START DATA FOR REVIEW

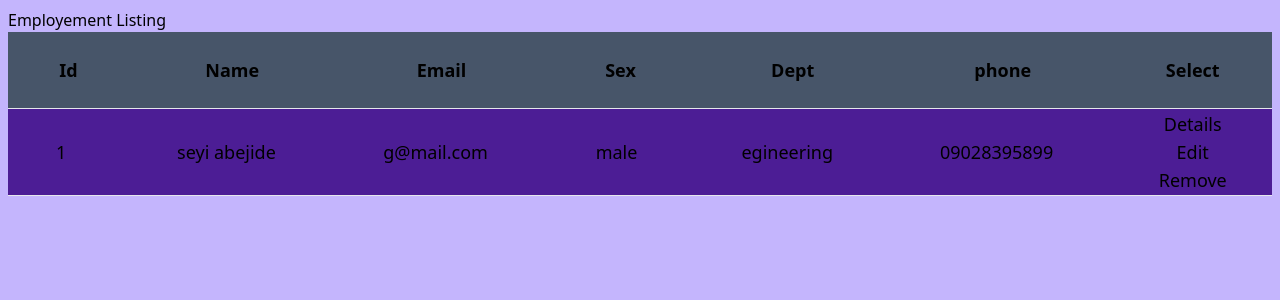
Repository: Semanmernstack/crud
Page: /
These files come from the project's save history. The page is drawn as it stood at one moment and after the next save; the edit follows.
The browser window is 1280 px wide. The pictures show the whole page.
The project was rebuilt for these pictures with package versions that can differ from the ones it lists, and the page was loaded fresh each time. Requests to the local data server were answered from the project's data file. Also part of the build but not shown: src/Details.js, src/Create.js, src/Edit.js.

Above is the page before, as saved 2022-12-24 01:07:43.

### src/App.js
import List from "./List";
import {
  BrowserRouter,
  Routes,
  Route,

} from "react-router-dom";
import Details from "./Details";
import Create from "./Create";
import Edit from "./Edit";



function App() {
  return (
    <div className="bg-slate-100 h-screen">
      <BrowserRouter>

      <Routes>
        <Route path="/" element={<List/>}> </Route>
        <Route path="/employee/create" element={<Create/>}> </Route>
        <Route path="/employee/details/:empid" element={<Details/>}> </Route>
        <Route path="/employee/edit/:empid" element={<Edit/>}> </Route>
      </Routes>
      </BrowserRouter>

    </div>
  );
}

export default App;

### src/List.js

import React, { useEffect, useState } from 'react'

function List() {
    const [records, setRecords] = useState("")

    useEffect(() => {
        fetch("http://localhost:8000/employee").then((res) => {
            return res.json()
        }).then((resp) => {
            console.log(resp)
            setRecords(resp)

        })

    }, [])
  return (
    <div className="overflow-x-hidden lg:max-w-7xl mx-auto  p-2 items-center bg-violet-300 h-screen   ">

        <p className='text-centre justify-center'> Employement Listing</p>


        <table className="  w-[100%] bg-violet-900 text-sm md:text-sm lg:text-lg   " >

            <thead>
                <tr className="border-b bg-slate-600">
                    <th scope='col' className=" lg:py-6 lg:px-12 py-4 px-6">Id</th>
                    <th scope='col' className=" lg:py-6 lg:px-12 py-4 px-6">Name</th>
                    <th scope='col' className=" lg:py-6 lg:px-12 py-4 px-6">Email</th>
                    <th scope='col' className=" lg:py-6 lg:px-12 py-4 px-6">Sex</th>
                    <th scope='col' className=" lg:py-6 lg:px-12 py-4 px-6">Dept</th>
                    <th scope='col' className=" lg:py-6 lg:px-12 py-4 px-6">phone</th>
                    <th scope='col' className=' lg:py-6 lg:px-12 py-4 px-6'>Select</th>

                </tr>
            </thead>
            <tbody>
                {
                    records &&
                    records.map((record) => (
                    <tr className="border-b" key={record.id}>
                        <td className=" lg:py-6 lg:px-12 py-3 px-4">{record.id}</td>
                        <td className=" lg:py-6 lg:px-12 py-3 px-4" >{record.name}</td>
                        <td className=" lg:py-6 lg:px-12 py-3 px-4">{record.email}</td>
                        <td className=" lg:py-6 lg:px-12 py-3 px-4">{record.sex}</td>
                        <td className=" lg:py-6 lg:px-12 py-3 px-4">{record.dept}</td>
                        <td className=" lg:py-6 lg:px-12 py-3 px-4">{record.phone}</td>
                        <td className='flex flex-col'>
                            <button>Details</button>
                            <button>Edit</button>
                            <button>Remove</button>

                        </td>
                    </tr>
                    ))
                }

            </tbody>

        </table>




    </div>
  )
}

export default List

### db.json
{
  "employee": [
    {
      "id": 1,
      "name": "seyi abejide",
      "email": "g@mail.com",
      "phone": "09028395899",
      "dept": "egineering",
      "sex": "male"

    }
  ]

}

Loaded but not shown: public/index.html (common file); src/index.js (common file); src/index.css (common file); src/reportWebVitals.js (common file); tailwind.config.js (common file)

After the next save:
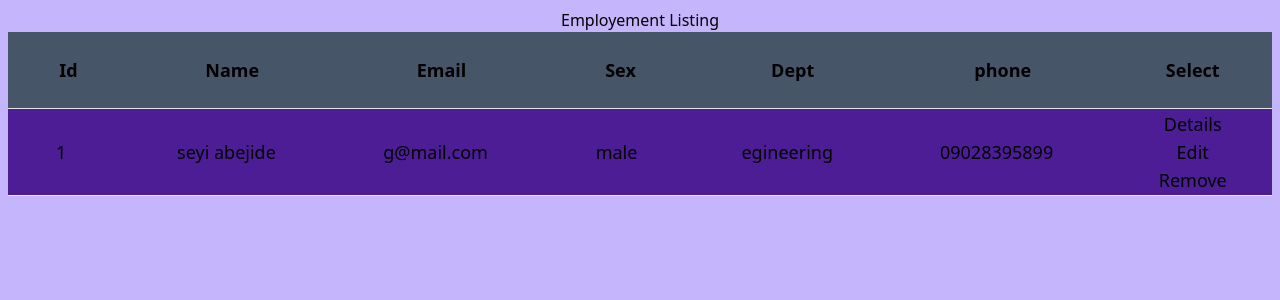
Saved 6 s later.
--- a/src/List.js
+++ b/src/List.js
@@ -17,7 +17,7 @@ function List() {
   return (
     <div className="overflow-x-hidden lg:max-w-7xl mx-auto  p-2 items-center bg-violet-300 h-screen   ">
 
-        <p className='text-centre justify-center'> Employement Listing</p>
+        <p className='text-centre justify-center flex'> Employement Listing</p>
 
 
         <table className="  w-[100%] bg-violet-900 text-sm md:text-sm lg:text-lg   " >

END DATA FOR REVIEW

**WORK TO BE COMPLETED**. Down to the last line, return the entries above exactly, with no pictures.

**SOLUTION FOR THIS PROBLEM**.
Repository: Semanmernstack/crud
Page: /
These files come from the project's save history. The page is drawn as it stood at one moment and after the next save; the edit follows.
The browser window is 1280 px wide. The pictures show the whole page.
The project was rebuilt for these pictures with package versions that can differ from the ones it lists, and the page was loaded fresh each time. Requests to the local data server were answered from the project's data file. Also part of the build but not shown: src/Details.js, src/Create.js, src/Edit.js.

Above is the page before, as saved 2022-12-24 01:07:43.

### src/App.js
import List from "./List";
import {
  BrowserRouter,
  Routes,
  Route,

} from "react-router-dom";
import Details from "./Details";
import Create from "./Create";
import Edit from "./Edit";



function App() {
  return (
    <div className="bg-slate-100 h-screen">
      <BrowserRouter>

      <Routes>
        <Route path="/" element={<List/>}> </Route>
        <Route path="/employee/create" element={<Create/>}> </Route>
        <Route path="/employee/details/:empid" element={<Details/>}> </Route>
        <Route path="/employee/edit/:empid" element={<Edit/>}> </Route>
      </Routes>
      </BrowserRouter>

    </div>
  );
}

export default App;

### src/List.js

import React, { useEffect, useState } from 'react'

function List() {
    const [records, setRecords] = useState("")

    useEffect(() => {
        fetch("http://localhost:8000/employee").then((res) => {
            return res.json()
        }).then((resp) => {
            console.log(resp)
            setRecords(resp)

        })

    }, [])
  return (
    <div className="overflow-x-hidden lg:max-w-7xl mx-auto  p-2 items-center bg-violet-300 h-screen   ">

        <p className='text-centre justify-center'> Employement Listing</p>


        <table className="  w-[100%] bg-violet-900 text-sm md:text-sm lg:text-lg   " >

            <thead>
                <tr className="border-b bg-slate-600">
                    <th scope='col' className=" lg:py-6 lg:px-12 py-4 px-6">Id</th>
                    <th scope='col' className=" lg:py-6 lg:px-12 py-4 px-6">Name</th>
                    <th scope='col' className=" lg:py-6 lg:px-12 py-4 px-6">Email</th>
                    <th scope='col' className=" lg:py-6 lg:px-12 py-4 px-6">Sex</th>
                    <th scope='col' className=" lg:py-6 lg:px-12 py-4 px-6">Dept</th>
                    <th scope='col' className=" lg:py-6 lg:px-12 py-4 px-6">phone</th>
                    <th scope='col' className=' lg:py-6 lg:px-12 py-4 px-6'>Select</th>

                </tr>
            </thead>
            <tbody>
                {
                    records &&
                    records.map((record) => (
                    <tr className="border-b" key={record.id}>
                        <td className=" lg:py-6 lg:px-12 py-3 px-4">{record.id}</td>
                        <td className=" lg:py-6 lg:px-12 py-3 px-4" >{record.name}</td>
                        <td className=" lg:py-6 lg:px-12 py-3 px-4">{record.email}</td>
                        <td className=" lg:py-6 lg:px-12 py-3 px-4">{record.sex}</td>
                        <td className=" lg:py-6 lg:px-12 py-3 px-4">{record.dept}</td>
                        <td className=" lg:py-6 lg:px-12 py-3 px-4">{record.phone}</td>
                        <td className='flex flex-col'>
                            <button>Details</button>
                            <button>Edit</button>
                            <button>Remove</button>

                        </td>
                    </tr>
                    ))
                }

            </tbody>

        </table>




    </div>
  )
}

export default List

### db.json
{
  "employee": [
    {
      "id": 1,
      "name": "seyi abejide",
      "email": "g@mail.com",
      "phone": "09028395899",
      "dept": "egineering",
      "sex": "male"

    }
  ]

}

Loaded but not shown: public/index.html (common file); src/index.js (common file); src/index.css (common file); src/reportWebVitals.js (common file); tailwind.config.js (common file)

After the next save:
Saved 6 s later.
--- a/src/List.js
+++ b/src/List.js
@@ -17,7 +17,7 @@ function List() {
   return (
     <div className="overflow-x-hidden lg:max-w-7xl mx-auto  p-2 items-center bg-violet-300 h-screen   ">
 
-        <p className='text-centre justify-center'> Employement Listing</p>
+        <p className='text-centre justify-center flex'> Employement Listing</p>
 
 
         <table className="  w-[100%] bg-violet-900 text-sm md:text-sm lg:text-lg   " >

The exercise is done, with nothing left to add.